If you thought Ulli Lommel's BOOGEYMAN II was the sequel with the most recycled footage, you haven't seen Carlos Tobalina's CASANOVA II. The sequel takes off where the first film left off in both the eighteenth century and modern day settings. After having slain Colonel Zatzki and had his way with Lady Angie, Casanova runs into three of Zatzki's friends who challenge him to a three against one duel. Casanova slays two and wounds the third who he discovers is a woman (Cathy Linger). He takes her to a nearby cottage and is instructed by the doctor (Bob Dwyer) to make the gravely wounded girl's last moments as happy as possible, which he does with the help of gypsy Myra (Bridgette Felina). Against expectations, the girl survives and gives birth to a son who would become Don Juan (Bjorn Beck, Scandinavian but only slightly less wooden alternative to Tobalina's moonlighting cameraman Fernando Fortes). Don Juan learns swordplay under Count de la Riva (Tobalina himself) but seems to have inherited what comes naturally from his absent father as he deflowers two sets of sisters – including ORIENTAL HAWAII's Danielle and CATHOUSE FEVER's Rhonda Jo Petty – on his way to do a favor for the gay Count de Leon (Rick Ardon, RHINESTONE COWGIRLS) by siring an heir with his wife Isabella (Jesie St. James, HOT LEGS). The aforementioned heir heads to America and somewhere down the line a descendent spurts forth John (Holmes again) who convinces his psychiatrist Dr. Sharpe (Susan Silver) that his ancestral musk is responsible for his sexual compulsions (including his recent rogering of his partner's family). After sampling both cologne and John (an insert with a mismatched actress), Sharpe hits upon the idea to market the scent as a sexual aid (cue a perfunctorily-shot orgy scene that leads to top scientific endorsements). The plan is hugely successful to the point that the national news – anchored by DRACULA SUCKS' William Margold, DEEP JAWS' Ann Perry, and that creepy chick from UNDULATIONS Maria Pia – have nothing to report on but sex since scientific developments, sports games, and various international conflicts have all been shunted aside for fucking as the weatherman (Bill Kaye, MARILYN AND THE SENATOR and THE CORPSE GRINDERS) reports: "The cunt-try is wet!"

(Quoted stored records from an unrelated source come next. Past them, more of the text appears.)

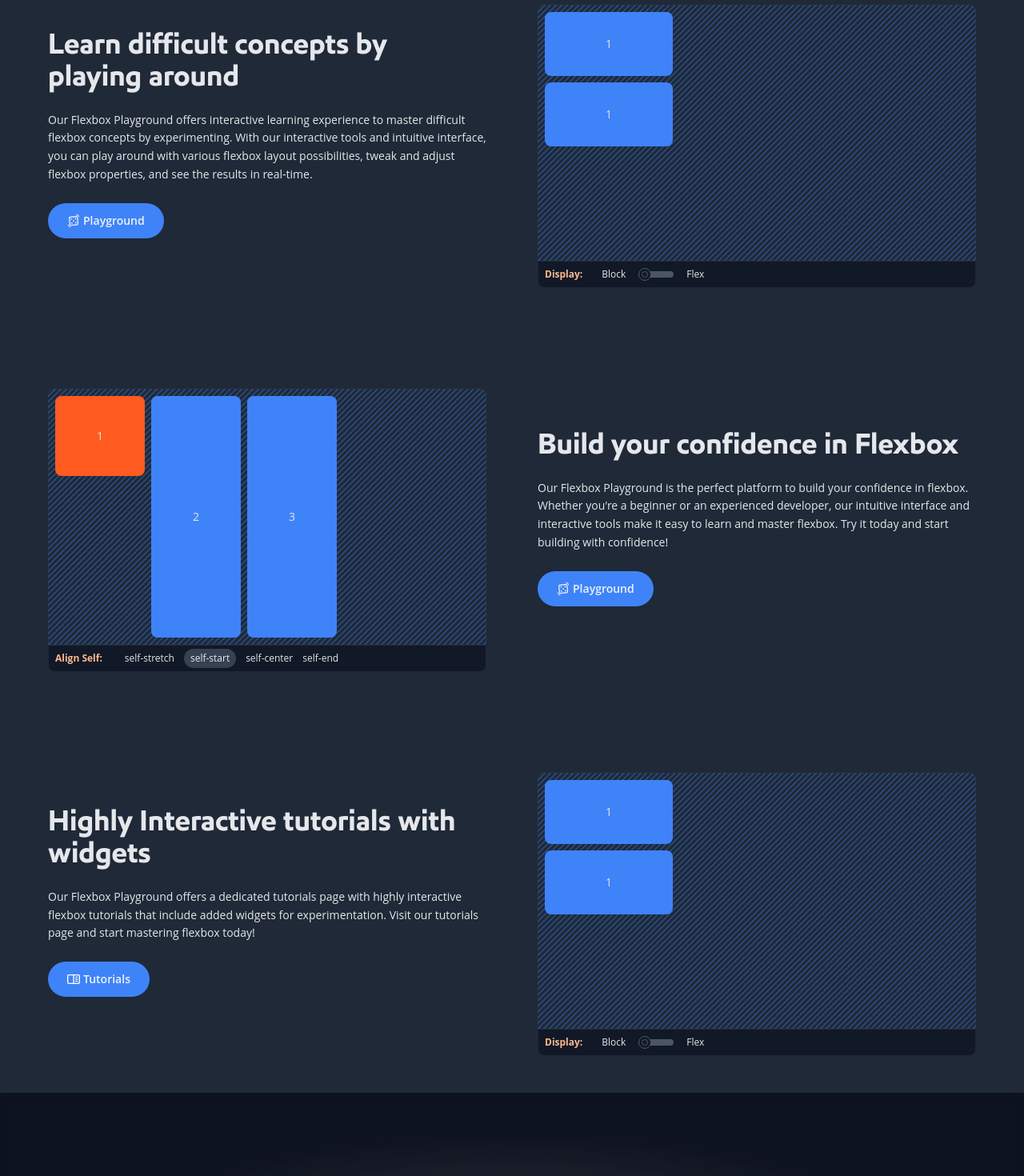
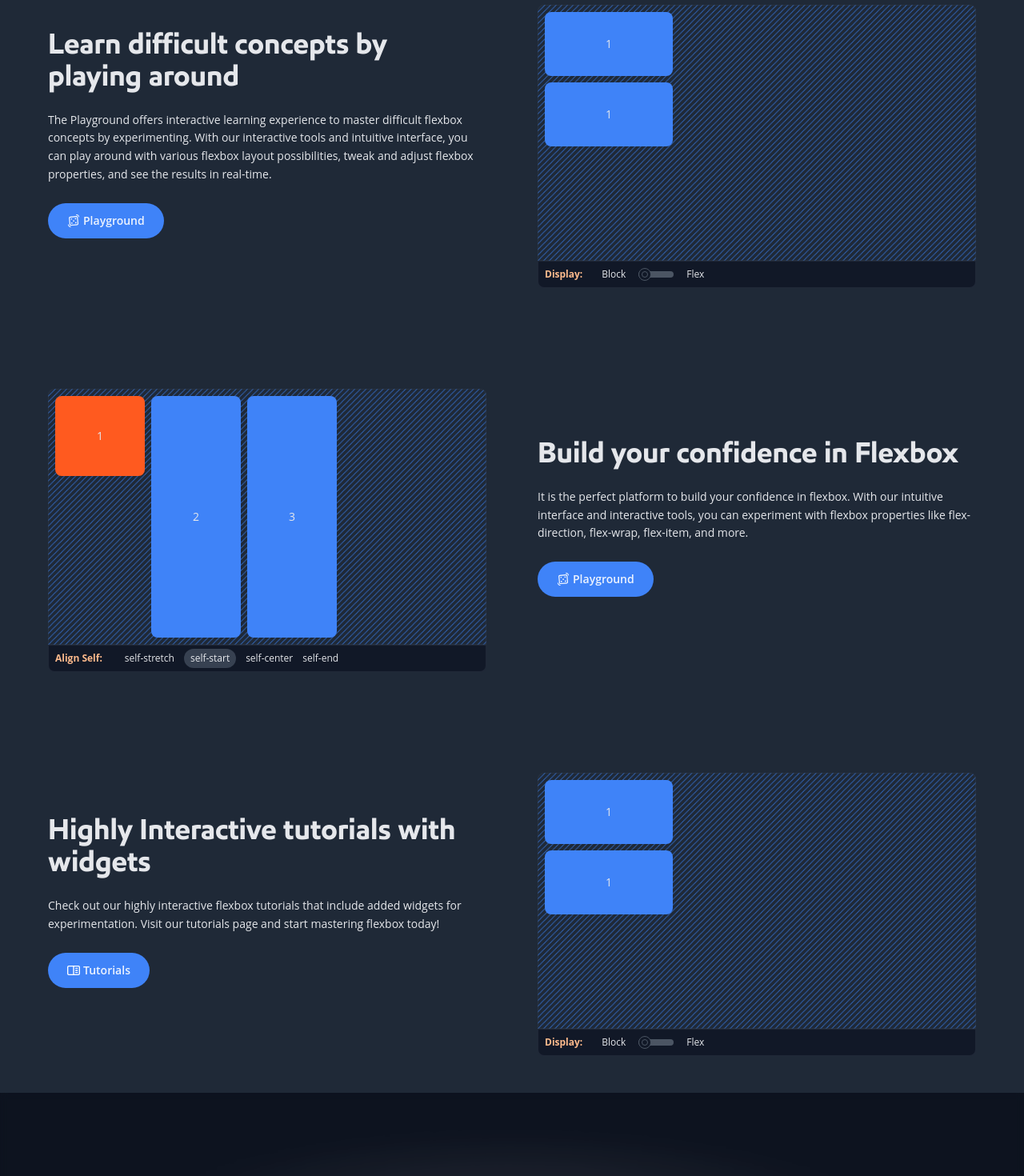
Before and after one commit to alsoamit/flexbox.fun, a Next.js app: page / in a window 1280 px wide. Shown: the part 980-2450 px from the top of the page at 80% size. Built offline with nearby package versions, Linux system fonts and the light colour scheme; no server answers.

Commit message:
feat: seo

```diff
--- a/src/home/Features.tsx
+++ b/src/home/Features.tsx
@@ -12,11 +12,11 @@ export default function Features() {
               Learn difficult concepts by playing around
             </h3>
             <p className="leading-relaxed">
-              Our Flexbox Playground offers interactive learning experience to
-              master difficult flexbox concepts by experimenting. With our
-              interactive tools and intuitive interface, you can play around
-              with various flexbox layout possibilities, tweak and adjust
-              flexbox properties, and see the results in real-time.
+              The Playground offers interactive learning experience to master
+              difficult flexbox concepts by experimenting. With our interactive
+              tools and intuitive interface, you can play around with various
+              flexbox layout possibilities, tweak and adjust flexbox properties,
+              and see the results in real-time.
             </p>
             <div className="flex">
               <Link
@@ -54,11 +54,10 @@ export default function Features() {
               Build your confidence in Flexbox
             </h3>
             <p className="leading-relaxed">
-              Our Flexbox Playground is the perfect platform to build your
-              confidence in flexbox. Whether you&apos;re a beginner or an
-              experienced developer, our intuitive interface and interactive
-              tools make it easy to learn and master flexbox. Try it today and
-              start building with confidence!
+              It is the perfect platform to build your confidence in flexbox.
+              With our intuitive interface and interactive tools, you can
+              experiment with flexbox properties like flex-direction, flex-wrap,
+              flex-item, and more.
             </p>
             <div className="flex">
               <Link
@@ -96,10 +95,9 @@ export default function Features() {
               Highly Interactive tutorials with widgets
             </h3>
             <p className="leading-relaxed">
-              Our Flexbox Playground offers a dedicated tutorials page with
-              highly interactive flexbox tutorials that include added widgets
-              for experimentation. Visit our tutorials page and start mastering
-              flexbox today!
+              Check out our highly interactive flexbox tutorials that include
+              added widgets for experimentation. Visit our tutorials page and
+              start mastering flexbox today!
             </p>
             <div className="flex">
               <Link
--- a/src/home/Hero.tsx
+++ b/src/home/Hero.tsx
@@ -25,7 +25,7 @@ export default function Hero() {
       <div className="inset-0 bg-black/20 backdrop-blur-sm">
         <div className="c-container mx-auto flex flex-col items-center justify-center gap-y-6 pt-32 md:pt-40">
           <h1 className="c-title c-heading-text mx-auto max-w-2xl text-center text-5xl !font-bold leading-tight md:text-6xl">
-            Unleash Your Creativity with Flexbox
+            Master Flexbox with our Fun Playground
           </h1>
           <p className="px-4 text-center">
             A Flexbox Playground that Lets You Experiment and Master Web Layouts
```
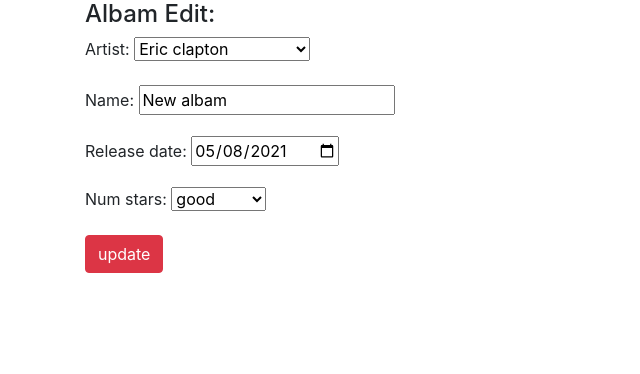
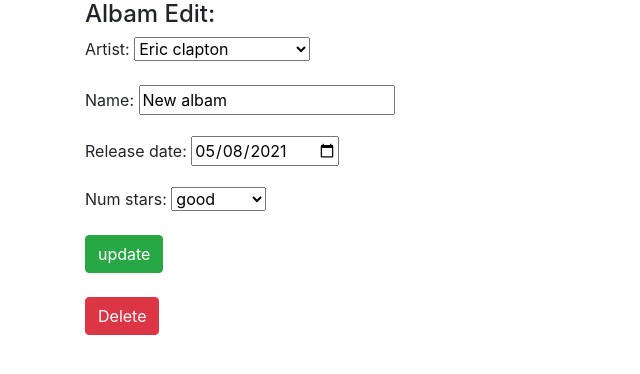
Before and after one commit to mz-nibir/Django-practise, a Django app: page /edit_albam/1/ in a window 1280 px wide. Shown: the part 56-430 px from the top of the page, without its empty margins (0-640 px from the left). Run offline with Django 3.2, Linux system fonts and the light colour scheme; data comes from the database, SQL or seed files in the repository; some libraries are stand-ins or nearby versions.

Commit message:
Delete Album Successfully

```diff
--- a/My_First_Project/first_app/urls.py
+++ b/My_First_Project/first_app/urls.py
@@ -11,6 +11,7 @@ urlpatterns= [
     path('albam_list/<int:artist_id>/',views.albam_list,name='albam_list'),
     path('edit_artist/<int:artist_id>/',views.edit_artist,name='edit_artist'),
     path('edit_albam/<int:albam_id>/',views.edit_albam,name='edit_albam'),
+    path('delete_albam/<int:albam_id>/',views.delete_albam,name='delete_albam'),
 
 
 
--- a/My_First_Project/first_app/views.py
+++ b/My_First_Project/first_app/views.py
@@ -69,4 +69,10 @@ def edit_albam(request,albam_id):
             form.save(commit=True)
             diction.update({'success_text':'successfull'})
     diction.update({'edit_form':form})
+    diction.update({'albam_id':albam_id})
     return render(request,'first_app/edit_albam.html',context=diction)
+
+def delete_albam(request,albam_id):
+    albam= Albam.objects.get(pk=albam_id).delete()
+    diction={'delete_success': 'Album Deleted Successfully '}
+    return render(request,'first_app/delete.html',context=diction)
--- a/My_First_Project/templates/first_app/edit_albam.html
+++ b/My_First_Project/templates/first_app/edit_albam.html
@@ -14,8 +14,10 @@
   {{edit_form.as_p}}
   {% csrf_token%}
 
-  <input type="submit" name="submit" value="update" class="btn btn-danger">
+  <input type="submit" name="submit" value="update" class="btn btn-success">
 
 </form>
+<br>
+<a href="{% url 'First_app:delete_albam' albam_id=albam_id %}" class="btn btn-danger" onclick="return confirm('Delete this Album? ')">Delete</a>
 
 {% endblock %}
```
Also changed, not shown: My_First_Project/templates/first_app/delete.html (added, +8 -0 lines).
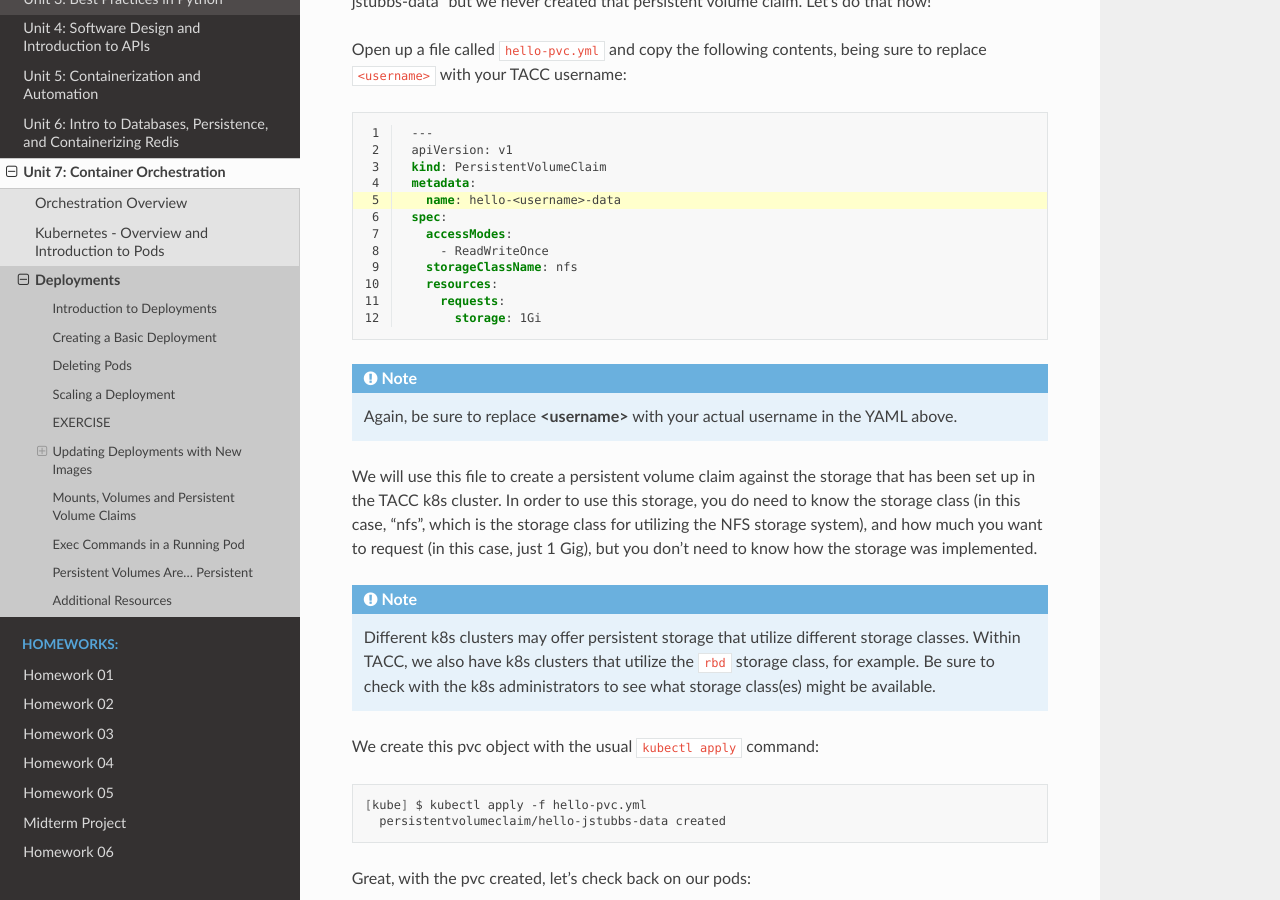
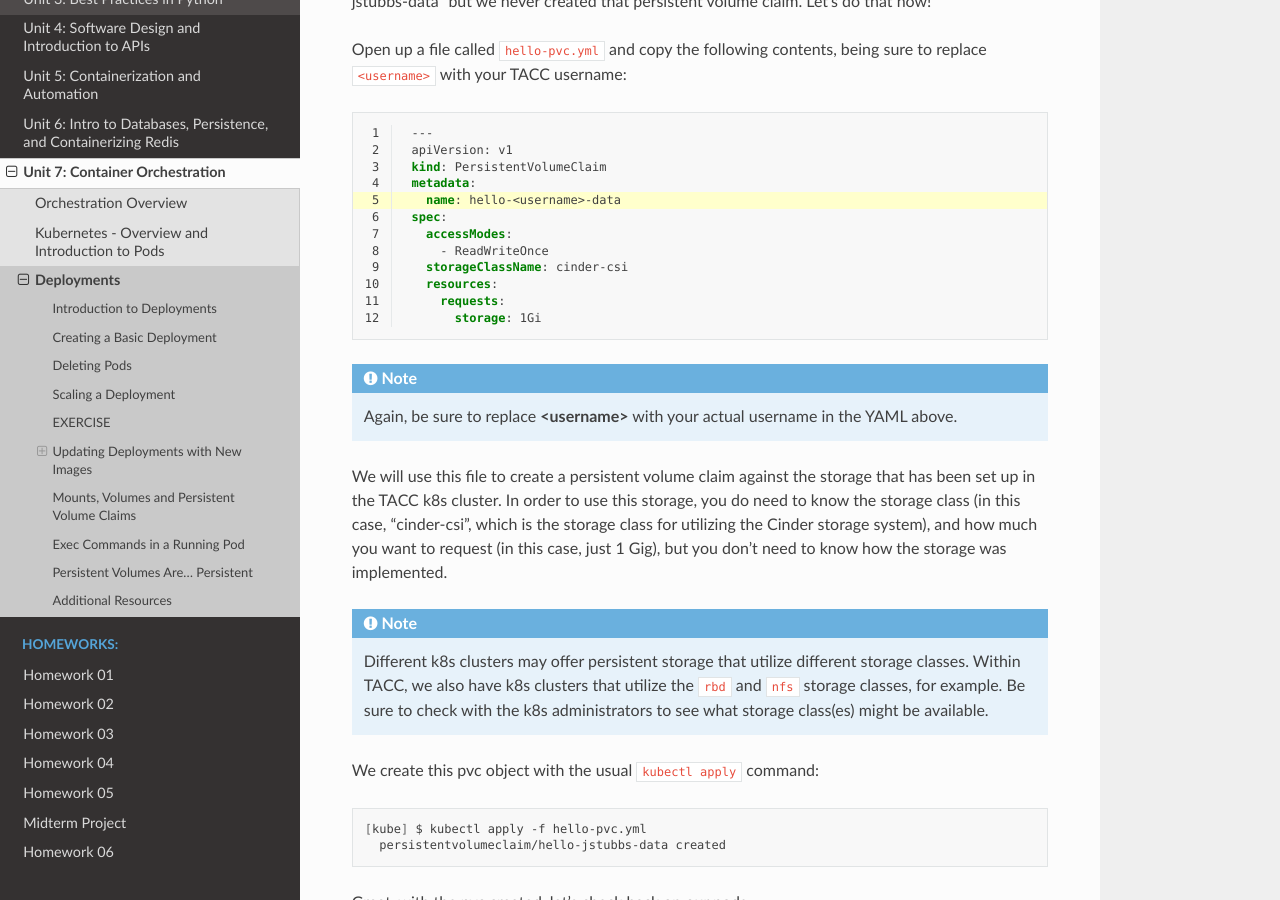
Before and after one commit to TACC/coe-332-sp23, a Sphinx documentation site: the page built from docs/unit07/deployments.rst, in a window 1280 px wide and 900 px high, scrolled down 9970 px. Built offline with Sphinx 7.4.7 and the Read the Docs theme 2.0.0, drawn with Linux system fonts in a browser that asks for light colours; pages that are not in the unit, such as notebooks, are missing from menus.

Commit message:
Update for the new cinder stogage class.

```diff
--- a/docs/unit07/deployments.rst
+++ b/docs/unit07/deployments.rst
@@ -468,7 +468,7 @@ with your TACC username:
     spec:
       accessModes:
         - ReadWriteOnce
-      storageClassName: nfs
+      storageClassName: cinder-csi
       resources:
         requests:
           storage: 1Gi
@@ -478,14 +478,14 @@ with your TACC username:
   Again, be sure to replace **<username>** with your actual username in the YAML above.
 
 We will use this file to create a persistent volume claim against the storage that has been set up in the TACC k8s
-cluster. In order to use this storage, you do need to know the storage class (in this case, "nfs", which is the storage
-class for utilizing the NFS storage system), and how much you want to request (in this case, just 1 Gig), but you
+cluster. In order to use this storage, you do need to know the storage class (in this case, "cinder-csi",
+which is the storage class for utilizing the Cinder storage system), and how much you want to request (in this case, just 1 Gig), but you
 don't need to know how the storage was implemented.
 
 .. note::
 
   Different k8s clusters may offer persistent storage that utilize different storage classes. Within TACC,
-  we also have k8s clusters that utilize the ``rbd`` storage class, for example. Be sure to check with the
+  we also have k8s clusters that utilize the ``rbd`` and ``nfs`` storage classes, for example. Be sure to check with the
   k8s administrators to see what storage class(es) might be available.
 
 We create this pvc object with the usual ``kubectl apply`` command:
```
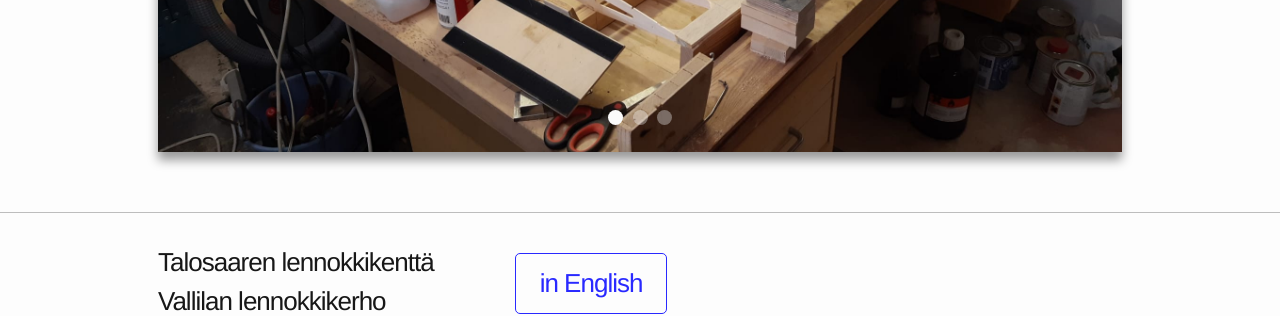
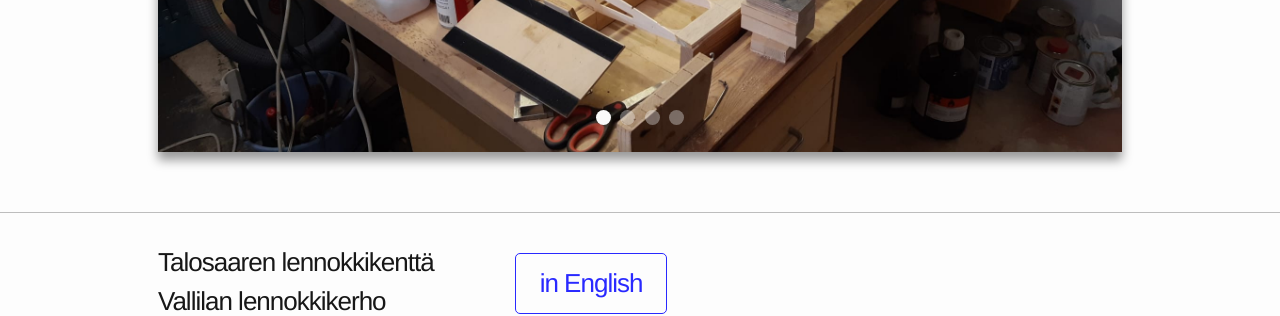
Before and after one commit to vallilanlennokkikerho/vallilanlennokkikerho.github.io, a Jekyll site: the page built from aloittelijan-opas/lennokkien-rakentaminen.md, in a window 1280 px wide. Shown: the part 6035-6351 px from the top of the page. Built offline with Jekyll 4.4.1, drawn with Linux system fonts in a browser that asks for light colours.

Commit message:
pictures

```diff
--- a/_data/carousels.yml
+++ b/_data/carousels.yml
@@ -18,6 +18,7 @@
     - image: /images/lennokkikuvia/rakentelua.jpg
     - image: /images/lennokkikuvia/höylä.jpg
     - image: /images/lennokkikuvia/toka.jpg
+    - image: /images/lennokkikuvia/Itse tehty.jpg
 
 - images:
 #lennokkisimulaattorit
--- a/_includes/head.html
+++ b/_includes/head.html
@@ -10,6 +10,7 @@
         })();
     </script>
 
+{% if jekyll.environment == 'production' %}
     <script async src="https://www.googletagmanager.com/gtag/js?id={{ site.tracking.google_analytics }}"></script>
     <script>
         window.dataLayer = window.dataLayer || [];
@@ -19,6 +20,7 @@
         gtag('config', '{{ site.tracking.google_analytics }}');
     </script>
     <script>    (function(c,l,a,r,i,t,y){        c[a]=c[a]||function(){(c[a].q=c[a].q||[]).push(arguments)};        t=l.createElement(r);t.async=1;t.src="https://www.clarity.ms/tag/"+i+"?ref=bwt";        y=l.getElementsByTagName(r)[0];y.parentNode.insertBefore(t,y);    })(window, document, "clarity", "script", "{{ site.tracking.clarity }}");</script>
+{% endif %}
     <script src="{{ "/js/nightmode.js" | relative_url }}"></script>
     <meta charset="utf-8">
     <meta name="viewport" content="width=device-width, initial-scale=1, maximum-scale=5.0, user-scalable=yes" />
```
Also changed, not shown: images/lennokkikuvia/Itse tehty.jpg (added), images/lennokkikuvia/MultiPlex Pacer.jpg (added).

The story of the great lover Casanova has been filmed many times but curiously under-exploited in the softcore and hardcore genres; and he remains under-exploited in this pair of Carlos Tobalina films in which what's in Holmes' pants is more interesting to the audience than his prose. The period scenes (stock footage and paintings in place of establishing shots aside) of the first halves of these two Casanova films look no more convincing than a sixties David Friedman softcore period piece but the clothes come off and the sex begins before the viewer will quibble over the shoddy costumes and set dressings. Since the end credits for the first film include listings for characters who only appear in the second film – the end of the second film has no cast listing, just a quick run-through of some of the actors and crew members – it appears that the two flicks appear to have been conceived as a single feature that was turned out to be overlong. The idea of marketing the cologne seems to have been the third act of the first film augmented with recycled footage (recapping and padding), additional new sex scenes featuring Don Juan, and footage yanked from the rest of his oeuvre. The "make sex not war" climax is another variation on Tobalina's screeds in favor of sex over various vices, but a longer than four reel single feature might have been better than two padded films that favor a quantity of different sex scenes while neglecting all but the most basic camera coverage.

Transferred from 2K scans of the 35mm camera negatives – pretty much untouched since their release as Tobalina made films for his own theaters with only a handful distributed more widely (and even fewer overseas) – the progressive, anamorphic 1.78:1 widescreen encodes on Vinegar Syndrome's dual-layer disc are crisp and colorful apart from the few faint scratches, fluctuations in contrast, and some jittery shots that likely happened in-camera (in addition to shots that are just out of focus). The Dolby Digital 1.0 tracks are clean with a faint layer of hiss. The only extras are the films' theatrical trailer (3:29 and 4:03, respectively). (Eric Cotenas)